- Task instructions -
In the entries below, the word "padding" appears on some lines. Copy each of those lines.
Start of Dataset records
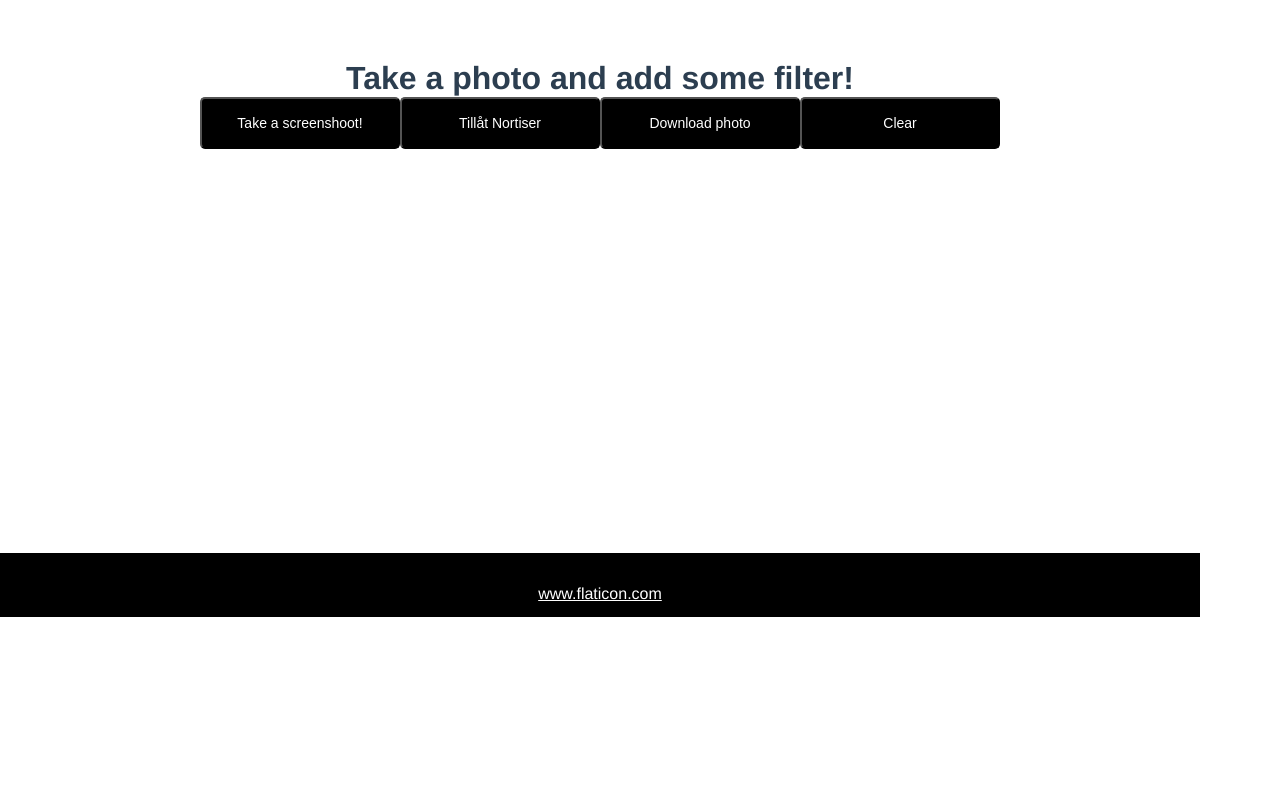
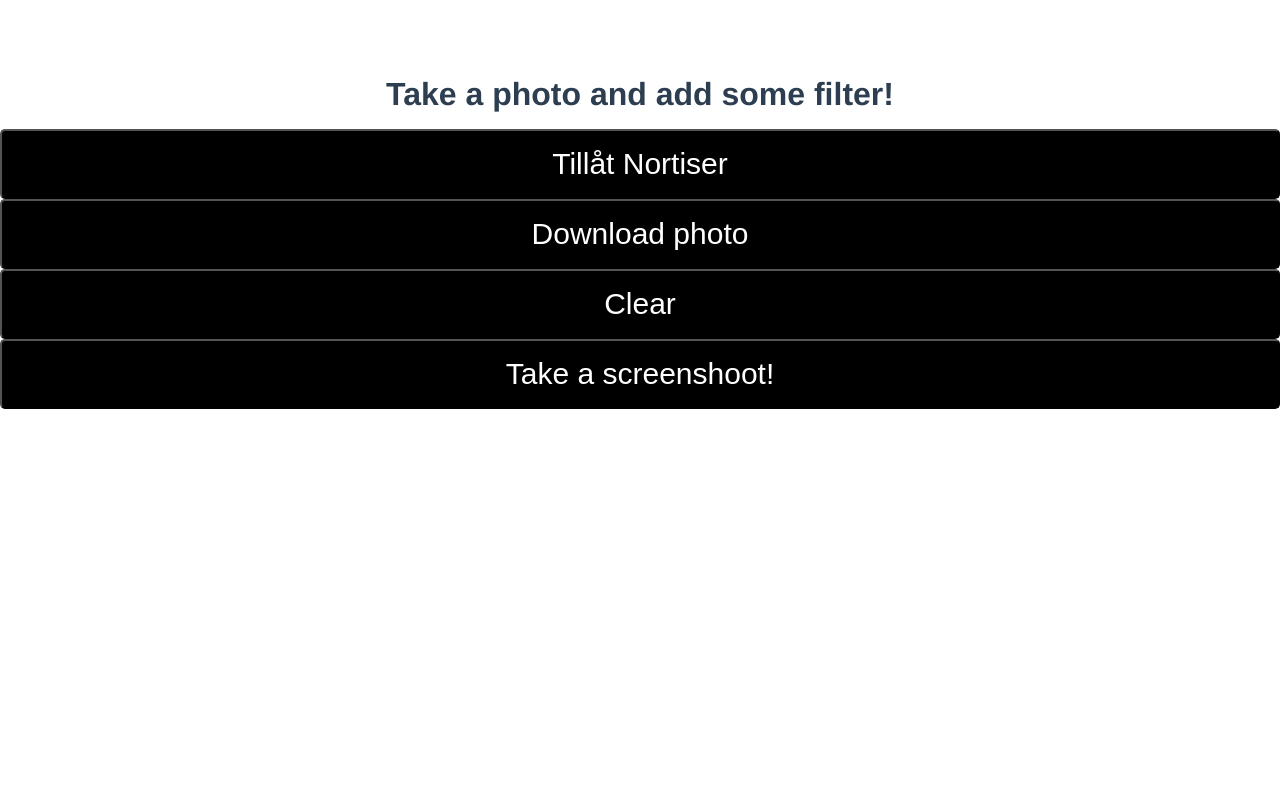
Before and after one commit to maxaakre/Inlamning_instablam, a Vue app: page / in a window 1280 px wide. Shown: the top 800 px of the page. Built offline with nearby package versions, Linux system fonts and the light colour scheme; no server answers.

Commit message:
Styled and added clear filter

```diff
--- a/src/App.vue
+++ b/src/App.vue
@@ -28,25 +28,7 @@ export default {
   text-align: center;
   color: #2c3e50;
   margin-top: 60px;
-
-  // min-width: 320px;
-  border-radius: 5px;
   height: 100vh;
-}
-canvas {
-  width: 400px;
-}
-@media screen and (min-width: 768px) {
-  .wrapper {
-    max-width: 800px;
-    height: 100vh;
-  }
-}
-
-@media screen and (min-width: 1024px) {
-  .wrapper {
-    max-width: 1200px;
-    height: 100vh;
-  }
+  width: 100%;
 }
 </style>
--- a/src/components/Camera.vue
+++ b/src/components/Camera.vue
@@ -1,10 +1,10 @@
 <template>
   <div>
     <div class="button">
-      <button @click="captureImage" class="button">Take a screenshoot!</button>
-      <button id="test">Tillåt Nortiser</button>
-      <button @click="downloadImg">Download photo</button>
-      <button @click="clearButton">Clear</button>
+      <button id="test" class="controll">Tillåt Nortiser</button>
+      <button @click="downloadImg" class="controll">Download photo</button>
+      <button @click="clearButton" class="controll">Clear</button>
+      <button @click="captureImage" class="controll">Take a screenshoot!</button>
     </div>
     <video id="me" class="camera"></video>
     <canvas id="photo" v-show="imgUrl"></canvas>
@@ -63,8 +63,9 @@ export default {
       console.log(imgUrl);
       this.imgUrl = imgUrl;
 
-      document.querySelector("#photo").src = imgUrl;
-      this.$refs.setTimeout(() => {
+      // document.querySelector("#photo").src = imgUrl;
+      this.$refs.photo = imgUrl;
+      setTimeout(() => {
         this.renderCaman();
       }, 2000);
     },
@@ -91,13 +92,12 @@ export default {
 <style lang="scss" >
 #me {
   width: 300px;
-  padding: 1rem;
-  margin: auto;
+
+  margin: 1rem auto;
 }
 canvas {
   max-width: 380px;
   max-height: 200px;
-  padding: 1rem auto;
 }
 button {
   padding: 1rem;
@@ -126,9 +126,20 @@ button {
   }
 }
 @media screen and (min-width: 768px) {
+  .controll {
+    font-size: 30px;
+    width: 100%;
+    padding: 1rem;
+    margin: auto;
+  }
   #me {
     width: 700px;
-    height: 300px;
+    height: 500px;
+  }
+  canvas {
+    margin: auto;
+    max-width: 800px !important;
+    max-height: 500px !important;
   }
   button {
     margin: auto;
@@ -138,10 +149,11 @@ button {
   #me {
     width: 800px;
     height: 400px;
+    margin: 2rem;
   }
-  canvas {
-    margin: 1rem auto;
-  }
+  // canvas {
+  //   margin: auto;
+  // }
 }
 
 canvas[style] {
--- a/src/components/Filters.vue
+++ b/src/components/Filters.vue
@@ -132,5 +132,31 @@ export default {
 };
 </script>
 
-<style lang="scss" scoped>
+<style lang="scss" >
+.filters {
+  width: 100%;
+  margin: auto;
+  padding: 1rem;
+  label {
+    margin: auto;
+    padding: 1.5rem;
+  }
+  filter {
+    width: 200px;
+  }
+}
+@media screen and (min-width: 768px) {
+  .filters {
+    width: 100%;
+  }
+  input {
+    width: 500px;
+    justify-items: center;
+  }
+  label {
+    font-size: 30px;
+  }
+}
+@media screen and (min-width: 1024px) {
+}
 </style>
--- a/src/components/Home.vue
+++ b/src/components/Home.vue
@@ -21,32 +21,38 @@ export default {
 };
 </script>
 
-<!-- Add "scoped" attribute to limit CSS to this component only -->
+
 <style lang="scss">
 .wrapper {
   width: 100%;
   height: 100vh;
+  margin: auto;
   h1 {
     margin: auto;
+    padding: 1rem;
   }
 }
 .content {
   display: flex;
   flex-flow: column;
+  width: 100%;
 }
 footer {
   background: black;
-  height: 30px;
+
   padding: 2rem;
   margin: auto;
   width: 100%;
 
   a {
+    height: 30px;
     color: white;
+    text-decoration: none;
+    font-size: 30px;
   }
 }
-@media screen and (min-width: 768px) {
-}
-@media screen and (min-width: 1024px) {
-}
+// @media screen and (min-width: 768px) {
+// }
+// @media screen and (min-width: 1024px) {
+// }
 </style>
```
End of Dataset records
- Response -
-  padding: 1rem;
-  padding: 1rem auto;
   padding: 1rem;
+    padding: 1rem;
+  padding: 1rem;
+    padding: 1.5rem;
+    padding: 1rem;
   padding: 2rem;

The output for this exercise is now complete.